[PROMPT]
From the records below, copy every line that contains the word "HOSPEDE".
**** AVAILABLE DATA ****
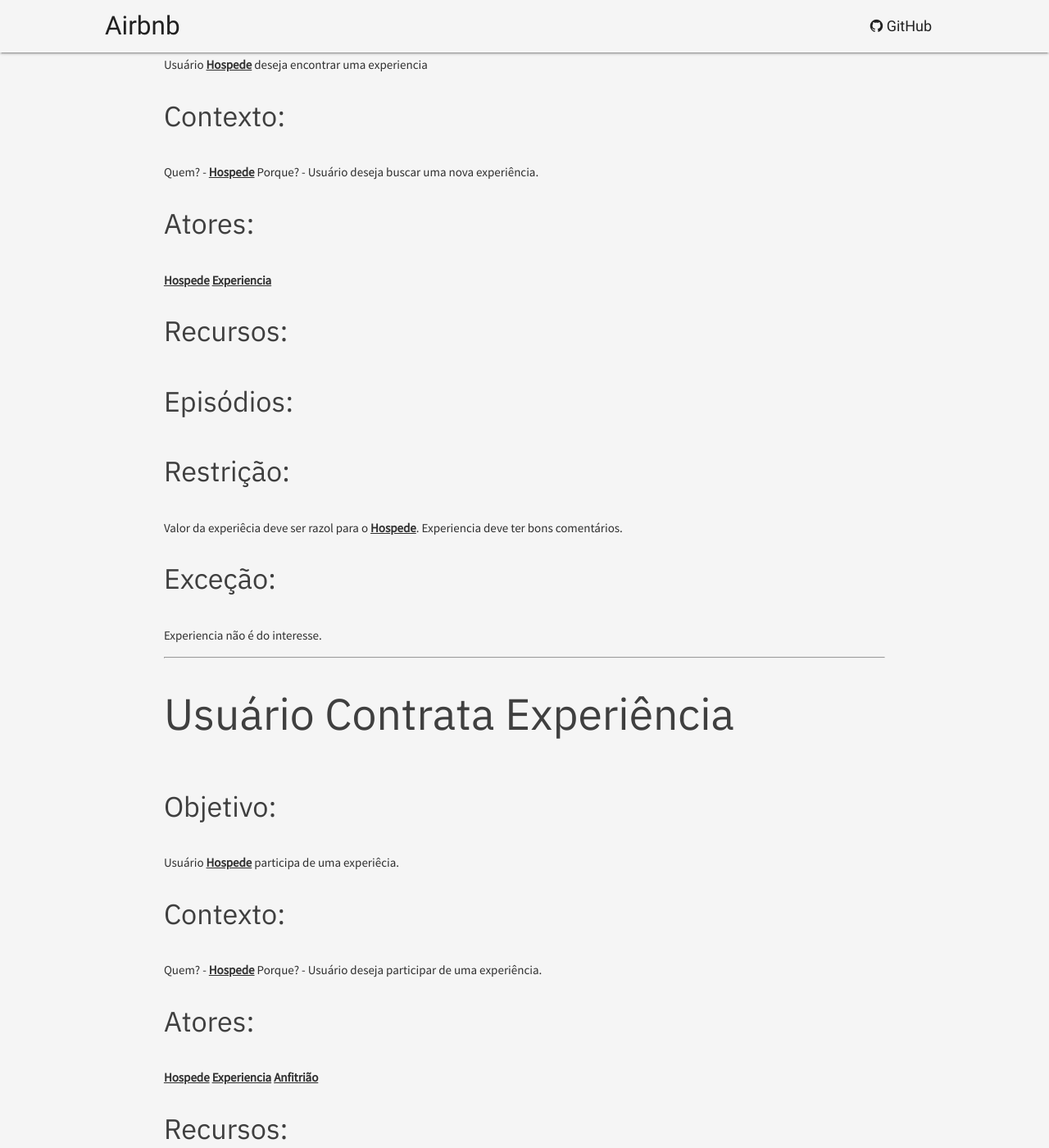
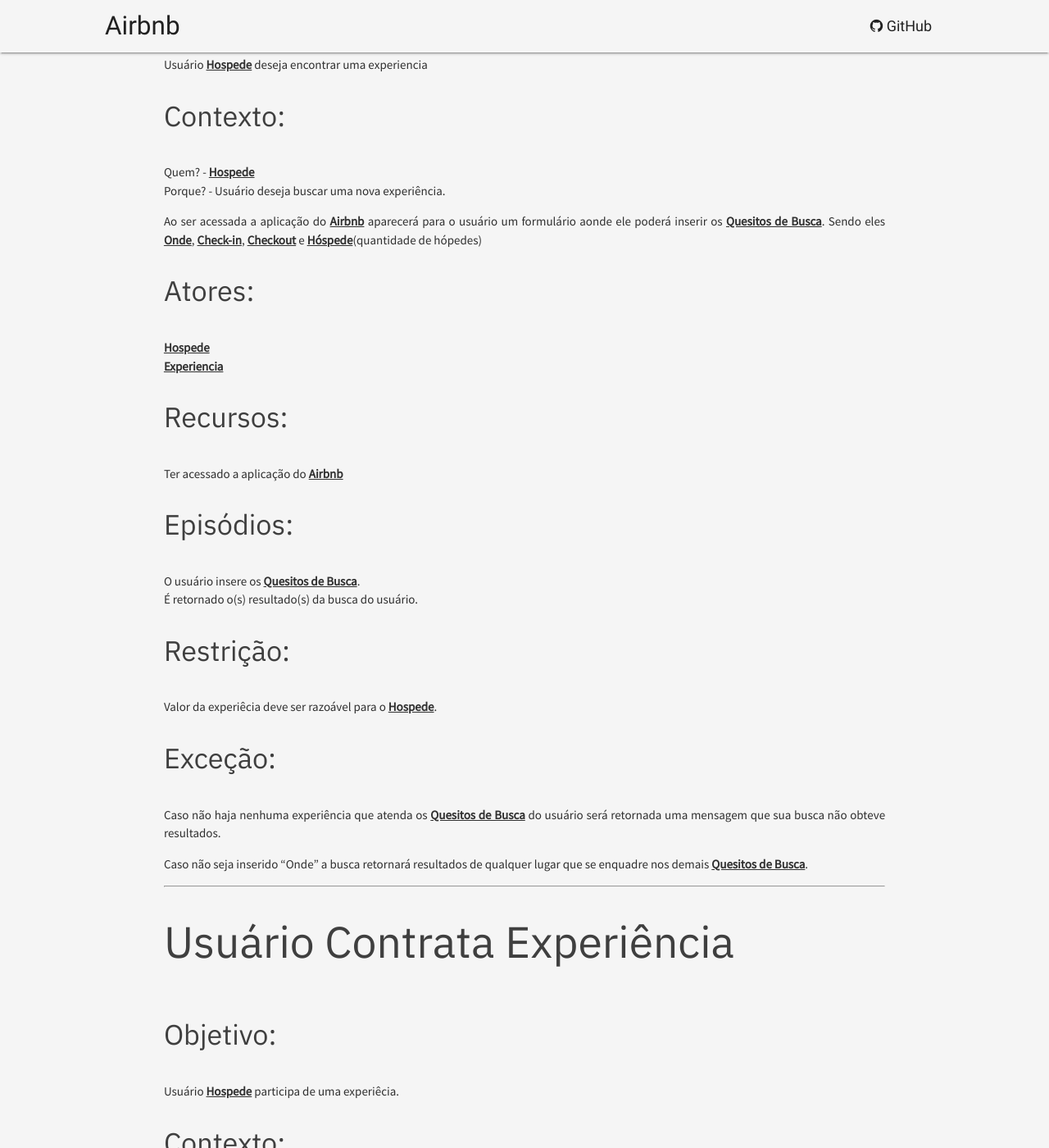
Before and after one commit to Requisitos-2018-2/airbnb, a Jekyll site: the page built from modelagem/lexicos_cenarios/cen_experiencia.md, in a window 1280 px wide and 1400 px high, scrolled down 1294 px. Shown: the whole window at 82% size. Built offline with Jekyll 4.4.1, drawn with Linux system fonts in a browser that asks for light colours; our own code applies the rules of GitHub Pages for plain Markdown files.

Commit message:
criando cenario de busca de experiência

```diff
--- a/modelagem/lexicos_cenarios/cen_experiencia.md
+++ b/modelagem/lexicos_cenarios/cen_experiencia.md
@@ -25,16 +25,25 @@
 #### Contexto:
 Quem? - [Hospede](lex_geral.md#HOSPEDE)
 Porque? - Usuário deseja buscar uma nova experiência.
+
+Ao ser acessada a aplicação do [Airbnb](lex_geral.md#AIRBNB) aparecerá para o usuário um formulário aonde ele poderá
+inserir os [Quesitos de Busca](). Sendo eles [Onde](), [Check-in](), [Checkout]() e [Hóspede]()(quantidade de hópedes)
 #### Atores:
 [Hospede](lex_geral.md#HOSPEDE)
 [Experiencia](lex_experiencia.md#EXPERIENCIA)
 #### Recursos:
+Ter acessado a aplicação do [Airbnb](lex_geral.md#AIRBNB)
 #### Episódios:
+O usuário insere os [Quesitos de Busca]().
+É retornado o(s) resultado(s) da busca do usuário.
 #### Restrição:
-Valor da experiêcia deve ser razol para o [Hospede](lex_geral.md#HOSPEDE).
-Experiencia deve ter bons comentários.
+Valor da experiêcia deve ser razoável para o [Hospede](lex_geral.md#HOSPEDE).
 #### Exceção:
-Experiencia não é do interesse.
+Caso não haja nenhuma experiência que atenda os [Quesitos de Busca]() do usuário será
+retornada uma mensagem que sua busca não obteve resultados.
+
+Caso não seja inserido “Onde” a busca retornará resultados de qualquer lugar que se enquadre
+nos demais [Quesitos de Busca]().
 
 ***
 ## Usuário Contrata Experiência <a name="CONTRATA-EXPERIENCIA"></a>
```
****
[RESPONSE]
 Quem? - [Hospede](lex_geral.md#HOSPEDE)
 [Hospede](lex_geral.md#HOSPEDE)
-Valor da experiêcia deve ser razol para o [Hospede](lex_geral.md#HOSPEDE).
+Valor da experiêcia deve ser razoável para o [Hospede](lex_geral.md#HOSPEDE).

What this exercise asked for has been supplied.